If you have a vitamin D deficiency, you are unlikely to get adequate amounts from diet alone. Supplements are usually necessary to bring your levels up to normal. Continued monitoring is necessary to ensure your levels stay within a normal range.
How does Bariatric Surgery affect Vitamin D?
Studies show that 100% of bariatric surgery patients need vitamin D supplementation in order to maintain normal levels. Bariatric surgery patients eat smaller volumes of food and absorb vitamins differently than before. Patients with gastric bypass may need higher doses than sleeve gastrectomy patients. Most bariatric surgery patients require daily doses of 1000 – 5000IU daily.
If my calcium level is normal, doesn’t that mean that I have healthy bones and don’t need to worry about my vitamin D?
Your body needs calcium for many things, including pumping the heart. For this reason, if your body does not get enough calcium from diet or supplements, it will pull it from your bones to keep your blood level normal. This can cause weak bones. So a normal blood calcium level does not mean you have healthy bones.
The same is true for the relationship between vitamin D and your calcium. If you are vitamin D deficient, you cannot absorb calcium well. So again your body will have to pull calcium from your bones, resulting in weak bones.
What does the parathyroid hormone have to do with it?
Usually when the body is needing more calcium, either because of poor calcium intake or because of low vitamin D levels, it will increase the production of Parathyroid Hormone (PTH). Elevated PTH can be an indicator that calcium is being pulled from the bones and that we need to fix the vitamin D deficiency and get in adequate calcium.
Can you get too much vitamin D?
You can get too much vitamin D. It is a fat-soluble vitamin so you will not just urinate out excess like you do with some vitamins. Signs of overload, or toxicity, include nausea, vomiting, poor appetite, constipation, weakness, and weight loss. Excess amounts can be harmful to your kidneys and can cause elevated calcium in your blood. This can result in heart rhythm problems, abdominal pain, kidney stones, confusion and disorientation.
How can I keep my bones healthy?
Maintaining adequate calcium and vitamin D intakes is key, but there are other ways to help your bones stay healthy. Bone-building exercises can have a great impact on your bones’ health. Bone-building exercises are weight-bearing. Examples include walking quickly, jogging or running, jumping rope, climbing stairs, tennis, hiking, dancing, aerobics, stair-step machine, elliptical, lifting weights, elastic/resistance bands, yoga and Pilates.
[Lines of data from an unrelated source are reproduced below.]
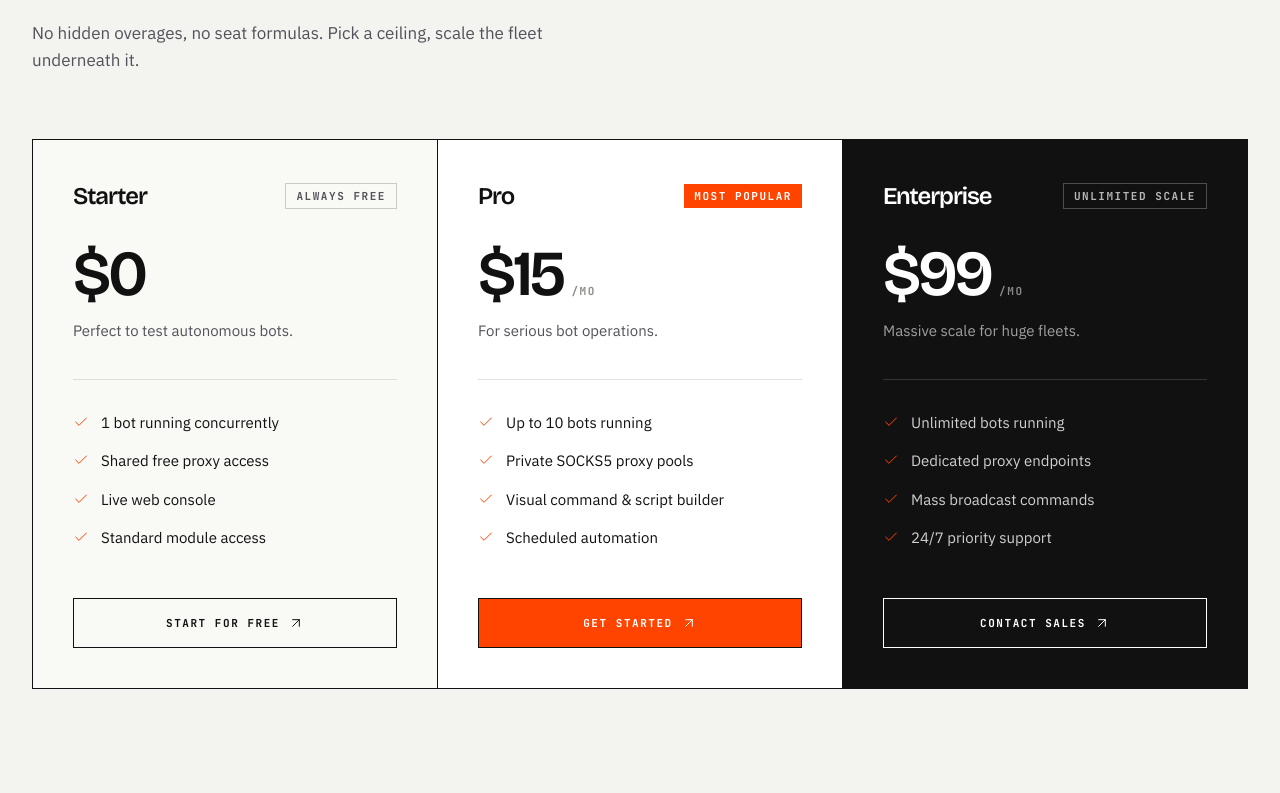
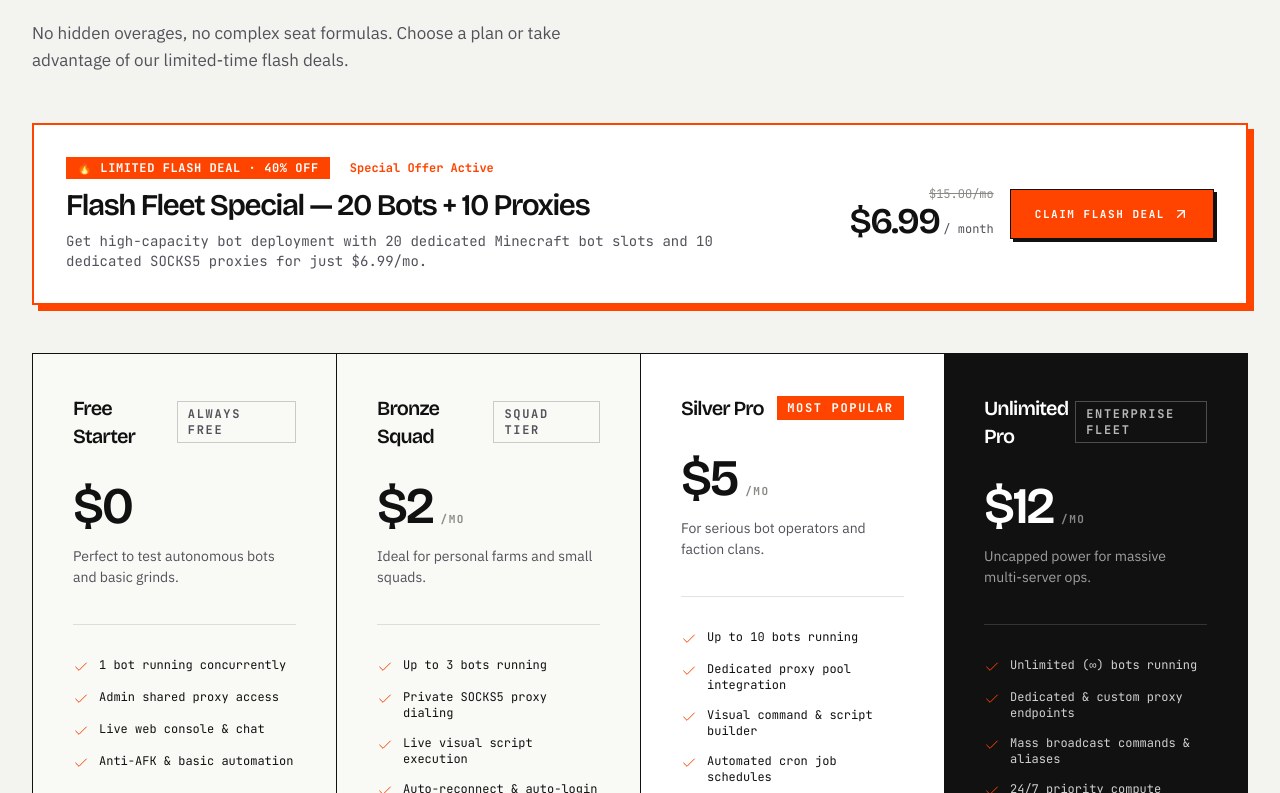
Before and after one commit to navidu-sathsara/native, a Next.js app: page / in a window 1280 px wide. Shown: the part 5127-5920 px from the top of the page. Built offline with nearby package versions, Linux system fonts and the light colour scheme; no server answers.

Commit message:
feat: add Flash Special Offer banners on landing page and billing dashboard

```diff
--- a/app/(dashboard)/billing/page.js
+++ b/app/(dashboard)/billing/page.js
@@ -762,7 +762,39 @@ export default function BillingPage() {
       {/* 📦 VIEW 2: PRESET PACKAGES                                                 */}
       {/* ========================================================================= */}
       {viewMode === 'preset' && (
-        <div className="grid gap-6 md:grid-cols-2 lg:grid-cols-4">
+        <div className="space-y-6">
+          {/* Active Flash Deal Banner in Standard Plans */}
+          {promoPlans.length > 0 && promoPlans[0] && (
+            <div className="border-2 border-ember bg-white p-6 shadow-[5px_5px_0_#ff4400] flex flex-col sm:flex-row sm:items-center sm:justify-between gap-4 font-mono">
+              <div className="space-y-1">
+                <div className="flex items-center gap-2">
+                  <span className="border border-ember bg-ember text-white px-2 py-0.5 text-[9px] font-bold uppercase">
+                    {promoPlans[0].badge}
+                  </span>
+                  <span className="text-[11px] text-ember font-bold flex items-center gap-1">
+                    <Clock className="h-3.5 w-3.5" />
+                    Special Promotional Deal
+                  </span>
+                </div>
+                <h4 className="lp-display text-xl font-bold text-ink tracking-tight">
+                  {promoPlans[0].name} ({promoPlans[0].maxBots} Bots + {promoPlans[0].maxProxies} Proxies)
+                </h4>
+                <p className="text-xs text-ink-soft">
+                  Exclusive discount: Upgrade your fleet to {promoPlans[0].maxBots} bot slots for only ${Number(promoPlans[0].price).toFixed(2)}/mo.
+                </p>
+              </div>
+              <Button
+                variant="primary"
+                onClick={() => initiatePromoPayment(promoPlans[0])}
+                className="shrink-0"
+              >
+                <Flame className="h-4 w-4 mr-1.5" />
+                Claim Flash Offer (${Number(promoPlans[0].price).toFixed(2)})
+              </Button>
+            </div>
+          )}
+
+          <div className="grid gap-6 md:grid-cols-2 lg:grid-cols-4">
           {PRESET_PLANS.map((plan) => {
             const isCurrent = userTier === plan.id;
             return (
@@ -849,6 +881,7 @@ export default function BillingPage() {
               </div>
             );
           })}
+          </div>
         </div>
       )}
 
--- a/bots/bots.json
+++ b/bots/bots.json
@@ -659,6 +659,39 @@
         },
         "boneDropper": {}
       }
+    },
+    {
+      "id": "1",
+      "ownerId": "a2a42408-daca-4520-8c12-3c11788a487f",
+      "config": {
+        "host": "play.bananasmp.net",
+        "port": 25565,
+        "username": "MeteorForge91",
+        "version": "1.20.1",
+        "auth": "offline",
+        "autoReconnect": true,
+        "reconnectDelay": 5000,
+        "afkMode": true,
+        "proxy": "socks5://iflojlekdatacenter:mb1evyrnaamq@23.27.78.111:5691",
+        "discord": {
+          "enabled": false,
+          "token": "",
+          "guildId": ""
+        },
+        "boneCollector": {
+          "collectSlot": 13,
+          "cycleDelay": 15000
+        },
+        "webhookUrl": "",
+        "autoRegister": false,
+        "autoLogin": true,
+        "loginPassword": "fag2123",
+        "category": "Default",
+        "colors": {
+          "theme": "green"
+        },
+        "boneDropper": {}
+      }
     }
   ]
 }
--- a/components/landing/sections.jsx
+++ b/components/landing/sections.jsx
@@ -309,31 +309,40 @@ export function Testimonials() {
 
 const PLANS = [
   {
-    name: 'Starter',
+    name: 'Free Starter',
     price: '$0',
     badge: 'Always free',
-    note: 'Perfect to test autonomous bots.',
-    features: ['1 bot running concurrently', 'Shared free proxy access', 'Live web console', 'Standard module access'],
+    note: 'Perfect to test autonomous bots and basic grinds.',
+    features: ['1 bot running concurrently', 'Admin shared proxy access', 'Live web console & chat', 'Anti-AFK & basic automation'],
     cta: 'Start for free',
   },
   {
-    name: 'Pro',
-    price: '$15',
+    name: 'Bronze Squad',
+    price: '$2',
+    unit: '/mo',
+    badge: 'Squad tier',
+    note: 'Ideal for personal farms and small squads.',
+    features: ['Up to 3 bots running', 'Private SOCKS5 proxy dialing', 'Live visual script execution', 'Auto-reconnect & auto-login'],
+    cta: 'Get Bronze ($2)',
+  },
+  {
+    name: 'Silver Pro',
+    price: '$5',
     unit: '/mo',
     badge: 'Most popular',
-    note: 'For serious bot operations.',
-    features: ['Up to 10 bots running', 'Private SOCKS5 proxy pools', 'Visual command & script builder', 'Scheduled automation'],
-    cta: 'Get started',
+    note: 'For serious bot operators and faction clans.',
+    features: ['Up to 10 bots running', 'Dedicated proxy pool integration', 'Visual command & script builder', 'Automated cron job schedules'],
+    cta: 'Get Silver Pro ($5)',
     featured: true,
   },
   {
-    name: 'Enterprise',
-    price: '$99',
+    name: 'Unlimited Pro',
+    price: '$12',
     unit: '/mo',
-    badge: 'Unlimited scale',
-    note: 'Massive scale for huge fleets.',
-    features: ['Unlimited bots running', 'Dedicated proxy endpoints', 'Mass broadcast commands', '24/7 priority support'],
-    cta: 'Contact sales',
+    badge: 'Enterprise fleet',
+    note: 'Uncapped power for massive multi-server ops.',
+    features: ['Unlimited (∞) bots running', 'Dedicated & custom proxy endpoints', 'Mass broadcast commands & aliases', '24/7 priority compute sandbox'],
+    cta: 'Get Unlimited ($12)',
     dark: true,
   },
 ];
@@ -344,12 +353,49 @@ export function Pricing() {
       <div className="mx-auto max-w-[1400px] px-5 sm:px-8">
         <SectionHead
           index="05"
-          eyebrow="Pricing"
+          eyebrow="Pricing & Capacity"
           title="Predictable pricing."
-          sub="No hidden overages, no seat formulas. Pick a ceiling, scale the fleet underneath it."
+          sub="No hidden overages, no complex seat formulas. Choose a plan or take advantage of our limited-time flash deals."
         />
 
-        <div className="mt-16 grid gap-px border border-ink bg-ink lg:grid-cols-3">
+        {/* ── LIMITED TIME FLASH DEAL BANNER ────────────────────── */}
+        <div className="mt-12 border-2 border-ember bg-white p-6 sm:p-8 shadow-[6px_6px_0_#ff4400]">
+          <div className="flex flex-col lg:flex-row lg:items-center lg:justify-between gap-6">
+            <div className="space-y-2">
+              <div className="flex items-center gap-2">
+                <span className="border border-ember bg-ember text-white px-2.5 py-0.5 text-xs font-mono font-bold uppercase tracking-wider">
+                  🔥 LIMITED FLASH DEAL · 40% OFF
+                </span>
+                <span className="text-xs font-mono text-ember font-bold flex items-center gap-1">
+                  <span className="h-2 w-2 rounded-full bg-ember animate-ping" />
+                  Special Offer Active
+                </span>
+              </div>
+              <h3 className="lp-display text-2xl sm:text-3xl font-bold text-ink">
+                Flash Fleet Special — 20 Bots + 10 Proxies
+              </h3>
+              <p className="text-sm font-mono text-ink-soft max-w-2xl">
+                Get high-capacity bot deployment with 20 dedicated Minecraft bot slots and 10 dedicated SOCKS5 proxies for just $6.99/mo.
+              </p>
+            </div>
+            <div className="flex flex-col sm:flex-row sm:items-center gap-4 shrink-0">
+              <div className="text-left sm:text-right">
+                <span className="text-xs font-mono text-ink-faint line-through block">$15.00/mo</span>
+                <span className="lp-display text-4xl font-bold text-ink">$6.99</span>
+                <span className="text-xs font-mono text-ink-soft ml-1">/ month</span>
+              </div>
+              <Link
+                href="/login?plan=promo_flash_starter"
+                className="lp-mono inline-flex items-center justify-center gap-2 border border-ink bg-ember px-6 py-4 text-white font-bold hover:bg-ember-dark transition shadow-[3px_3px_0_#111111]"
+              >
+                Claim Flash Deal
+                <ArrowUpRight className="h-4 w-4" />
+              </Link>
+            </div>
+          </div>
+        </div>
+
+        <div className="mt-12 grid gap-px border border-ink bg-ink md:grid-cols-2 lg:grid-cols-4">
           {PLANS.map((plan, i) => (
             <Reveal
               key={plan.name}
@@ -362,10 +408,10 @@ export function Pricing() {
               )}
             >
               <div className="flex items-center justify-between">
-                <p className="lp-display text-2xl">{plan.name}</p>
+                <p className="lp-display text-xl">{plan.name}</p>
                 <span
                   className={cn(
-                    'lp-mono px-2.5 py-1',
+                    'lp-mono px-2.5 py-1 text-xs',
                     plan.featured
                       ? 'bg-ember text-white'
                       : plan.dark
@@ -378,19 +424,19 @@ export function Pricing() {
               </div>
 
               <div className="mt-8 flex items-baseline gap-2">
-                <span className="lp-display text-[clamp(3rem,5vw,4.5rem)]">{plan.price}</span>
+                <span className="lp-display text-[clamp(2.5rem,4vw,3.5rem)]">{plan.price}</span>
                 {plan.unit && (
                   <span className={cn('lp-mono', plan.dark ? 'text-white/50' : 'text-ink-faint')}>{plan.unit}</span>
                 )}
               </div>
 
-              <p className={cn('mt-4 text-[15px]', plan.dark ? 'text-white/60' : 'text-ink-soft')}>{plan.note}</p>
+              <p className={cn('mt-4 text-[14px]', plan.dark ? 'text-white/60' : 'text-ink-soft')}>{plan.note}</p>
 
-              <ul className={cn('mt-9 space-y-4 border-t pt-8', plan.dark ? 'border-white/15' : 'border-ink/12')}>
+              <ul className={cn('mt-9 space-y-3.5 border-t pt-8 font-mono text-xs', plan.dark ? 'border-white/15' : 'border-ink/12')}>
                 {plan.features.map((feature) => (
-                  <li key={feature} className="flex items-start gap-3">
+                  <li key={feature} className="flex items-start gap-2.5">
                     <Check className="mt-0.5 h-4 w-4 shrink-0 text-ember" strokeWidth={1.5} />
-                    <span className={cn('text-[15px]', plan.dark ? 'text-white/80' : 'text-ink')}>{feature}</span>
+                    <span className={cn(plan.dark ? 'text-white/80' : 'text-ink')}>{feature}</span>
                   </li>
                 ))}
               </ul>
@@ -399,7 +445,7 @@ export function Pricing() {
                 href="/login"
                 data-testid={`pricing-cta-${plan.name.toLowerCase()}`}
                 className={cn(
-                  'lp-mono mt-12 inline-flex items-center justify-center gap-2 border px-6 py-4 transition-colors duration-150',
+                  'lp-mono mt-10 inline-flex items-center justify-center gap-2 border px-6 py-3.5 text-xs font-bold transition-colors duration-150',
                   plan.featured
                     ? 'border-ink bg-ember text-white hover:bg-ember-dark'
                     : plan.dark
```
Vitamin D is necessary to keep you healthy on many levels. Make sure you get your levels checked at least once a year and adhere to the recommended intake amounts. For more information about nutrition post bariatric surgery, see our Nutrition Guide.